◆ Task to complete
Pictures do not belong in the copy; print every entry exactly as it stands.

(Records from a data collection)
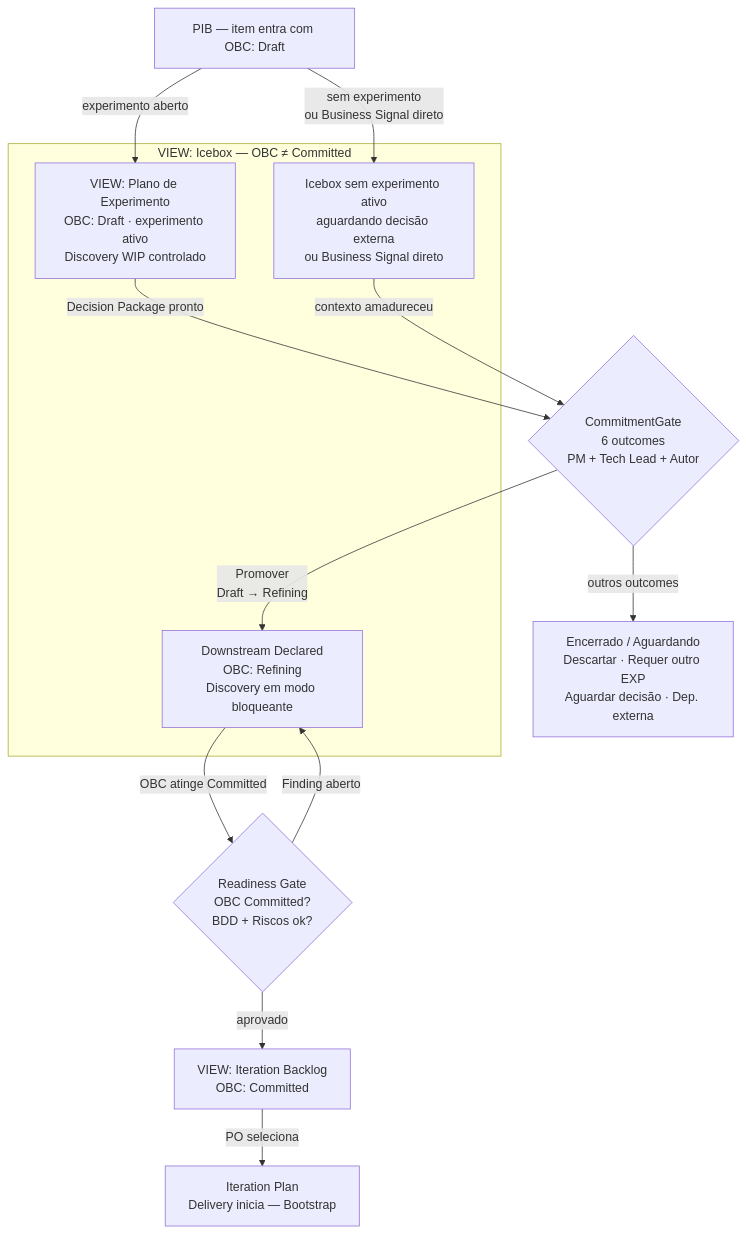
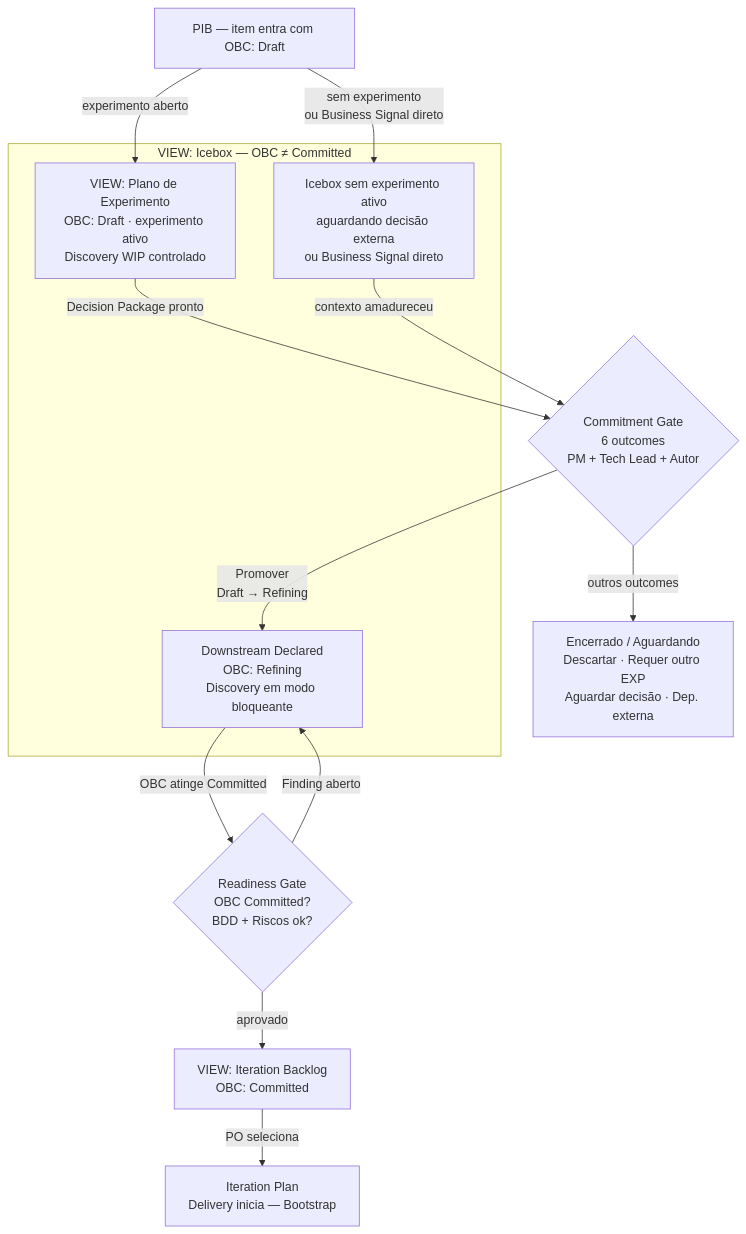
One commit to produtoreativo/from-intent-to-outcome changed the third of 3 diagrams in capitulo-05.md. Above: the diagram before and after it, drawn with Mermaid. The commit also changed other lines of this file and 26 other files, not shown here.

````diff
--- a/capitulo-05.md
+++ b/capitulo-05.md
@@ -148,31 +148,31 @@
 ```mermaid
 flowchart TD
     PIB["PIB — item entra com OBC: Draft"]
 
     subgraph ICE["VIEW: Icebox  —  OBC ≠ Committed"]
         PE["VIEW: Plano de Experimento\nOBC: Draft · experimento ativo\nDiscovery WIP controlado"]
         WAIT["Icebox sem experimento ativo\naguardando decisão externa\nou Business Signal direto"]
         DS["Downstream Declared\nOBC: Refining\nDiscovery em modo bloqueante"]
     end
 
-    CG{"CommitmentGate\n6 outcomes\nPM + Tech Lead + Autor"}
+    CG{"Commitment Gate\n6 outcomes\nPM + Tech Lead + Autor"}
     RG{"Readiness Gate\nOBC Committed?\nBDD + Riscos ok?"}
     ITB["VIEW: Iteration Backlog\nOBC: Committed"]
     IP["Iteration Plan\nDelivery inicia — Bootstrap"]
     OUT["Encerrado / Aguardando\nDescartar · Requer outro EXP\nAguardar decisão · Dep. externa"]
 
     PIB -->|"experimento aberto"| PE
     PIB -->|"sem experimento\nou Business Signal direto"| WAIT
 
     PE -->|"Decision Package pronto"| CG
     WAIT -->|"contexto amadureceu"| CG
 
     CG -->|"Promover\nDraft → Refining"| DS
     CG -->|"outros outcomes"| OUT
 
     DS -->|"OBC atinge Committed"| RG
     RG -->|"aprovado"| ITB
     RG -->|"Finding aberto"| DS
 
     ITB -->|"PO seleciona"| IP
 ```
````
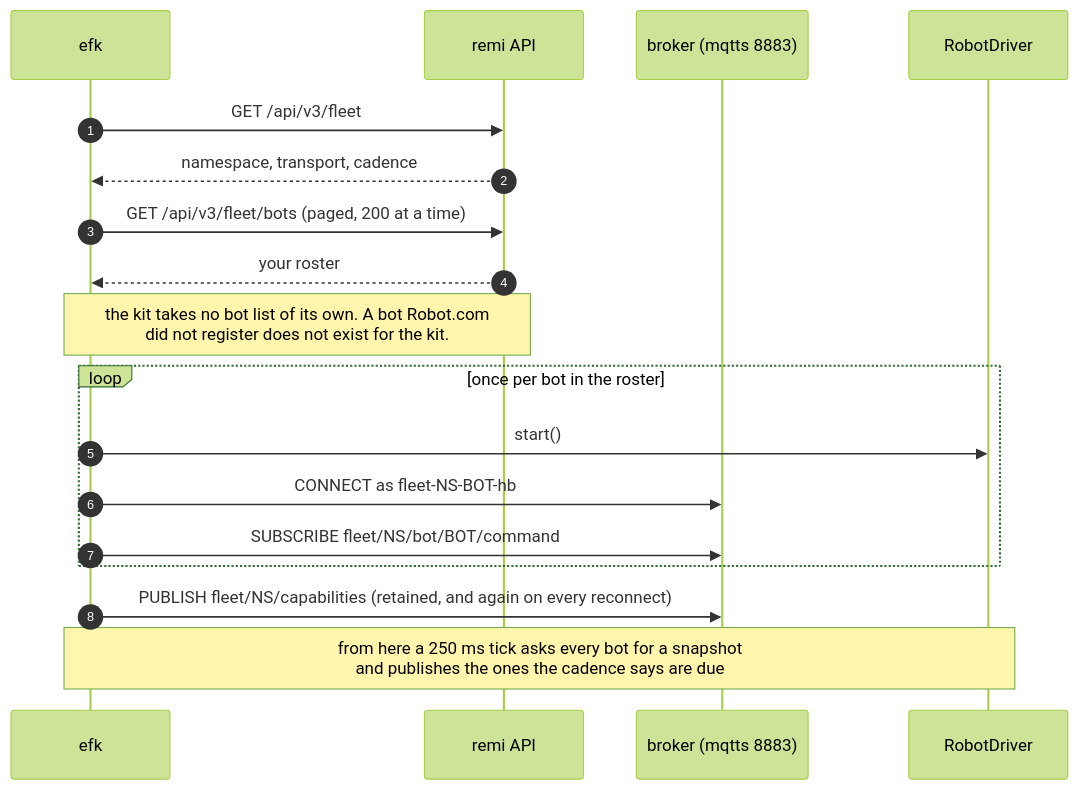
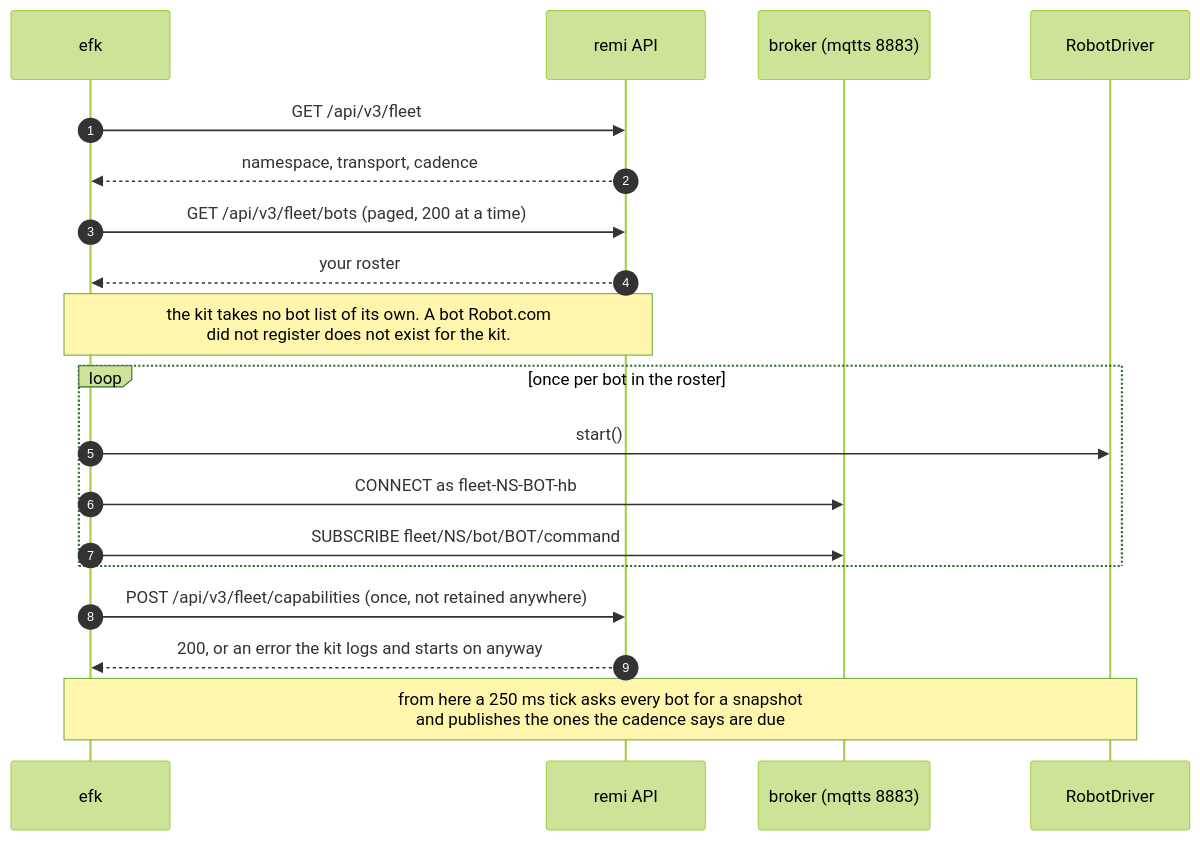
One commit to gokiwibot/external-fleet-kit changed the first of 5 diagrams in README.md. Above: the diagram before and after it, drawn with Mermaid (forest theme). The commit also changed other lines of this file and 9 other files, not shown here.

Commit message:
docs: capabilities are sent to remi, not served and published

````diff
--- a/README.md
+++ b/README.md
@@ -97,20 +97,21 @@
 ```mermaid
 sequenceDiagram
     autonumber
     participant K as efk
     participant R as remi API
     participant B as broker (mqtts 8883)
     participant D as RobotDriver
     K->>R: GET /api/v3/fleet
     R-->>K: namespace, transport, cadence
     K->>R: GET /api/v3/fleet/bots (paged, 200 at a time)
     R-->>K: your roster
     Note over K,R: the kit takes no bot list of its own. A bot Robot.com<br/>did not register does not exist for the kit.
     loop once per bot in the roster
         K->>D: start()
         K->>B: CONNECT as fleet-NS-BOT-hb
         K->>B: SUBSCRIBE fleet/NS/bot/BOT/command
     end
-    K->>B: PUBLISH fleet/NS/capabilities (retained, and again on every reconnect)
+    K->>R: POST /api/v3/fleet/capabilities (once, not retained anywhere)
+    R-->>K: 200, or an error the kit logs and starts on anyway
     Note over K,D: from here a 250 ms tick asks every bot for a snapshot<br/>and publishes the ones the cadence says are due
 ```
````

◆ Response box
One commit to produtoreativo/from-intent-to-outcome changed the third of 3 diagrams in capitulo-05.md. Above: the diagram before and after it, drawn with Mermaid. The commit also changed other lines of this file and 26 other files, not shown here.

````diff
--- a/capitulo-05.md
+++ b/capitulo-05.md
@@ -148,31 +148,31 @@
 ```mermaid
 flowchart TD
     PIB["PIB — item entra com OBC: Draft"]
 
     subgraph ICE["VIEW: Icebox  —  OBC ≠ Committed"]
         PE["VIEW: Plano de Experimento\nOBC: Draft · experimento ativo\nDiscovery WIP controlado"]
         WAIT["Icebox sem experimento ativo\naguardando decisão externa\nou Business Signal direto"]
         DS["Downstream Declared\nOBC: Refining\nDiscovery em modo bloqueante"]
     end
 
-    CG{"CommitmentGate\n6 outcomes\nPM + Tech Lead + Autor"}
+    CG{"Commitment Gate\n6 outcomes\nPM + Tech Lead + Autor"}
     RG{"Readiness Gate\nOBC Committed?\nBDD + Riscos ok?"}
     ITB["VIEW: Iteration Backlog\nOBC: Committed"]
     IP["Iteration Plan\nDelivery inicia — Bootstrap"]
     OUT["Encerrado / Aguardando\nDescartar · Requer outro EXP\nAguardar decisão · Dep. externa"]
 
     PIB -->|"experimento aberto"| PE
     PIB -->|"sem experimento\nou Business Signal direto"| WAIT
 
     PE -->|"Decision Package pronto"| CG
     WAIT -->|"contexto amadureceu"| CG
 
     CG -->|"Promover\nDraft → Refining"| DS
     CG -->|"outros outcomes"| OUT
 
     DS -->|"OBC atinge Committed"| RG
     RG -->|"aprovado"| ITB
     RG -->|"Finding aberto"| DS
 
     ITB -->|"PO seleciona"| IP
 ```
````
One commit to gokiwibot/external-fleet-kit changed the first of 5 diagrams in README.md. Above: the diagram before and after it, drawn with Mermaid (forest theme). The commit also changed other lines of this file and 9 other files, not shown here.

Commit message:
docs: capabilities are sent to remi, not served and published

````diff
--- a/README.md
+++ b/README.md
@@ -97,20 +97,21 @@
 ```mermaid
 sequenceDiagram
     autonumber
     participant K as efk
     participant R as remi API
     participant B as broker (mqtts 8883)
     participant D as RobotDriver
     K->>R: GET /api/v3/fleet
     R-->>K: namespace, transport, cadence
     K->>R: GET /api/v3/fleet/bots (paged, 200 at a time)
     R-->>K: your roster
     Note over K,R: the kit takes no bot list of its own. A bot Robot.com<br/>did not register does not exist for the kit.
     loop once per bot in the roster
         K->>D: start()
         K->>B: CONNECT as fleet-NS-BOT-hb
         K->>B: SUBSCRIBE fleet/NS/bot/BOT/command
     end
-    K->>B: PUBLISH fleet/NS/capabilities (retained, and again on every reconnect)
+    K->>R: POST /api/v3/fleet/capabilities (once, not retained anywhere)
+    R-->>K: 200, or an error the kit logs and starts on anyway
     Note over K,D: from here a 250 ms tick asks every bot for a snapshot<br/>and publishes the ones the cadence says are due
 ```
````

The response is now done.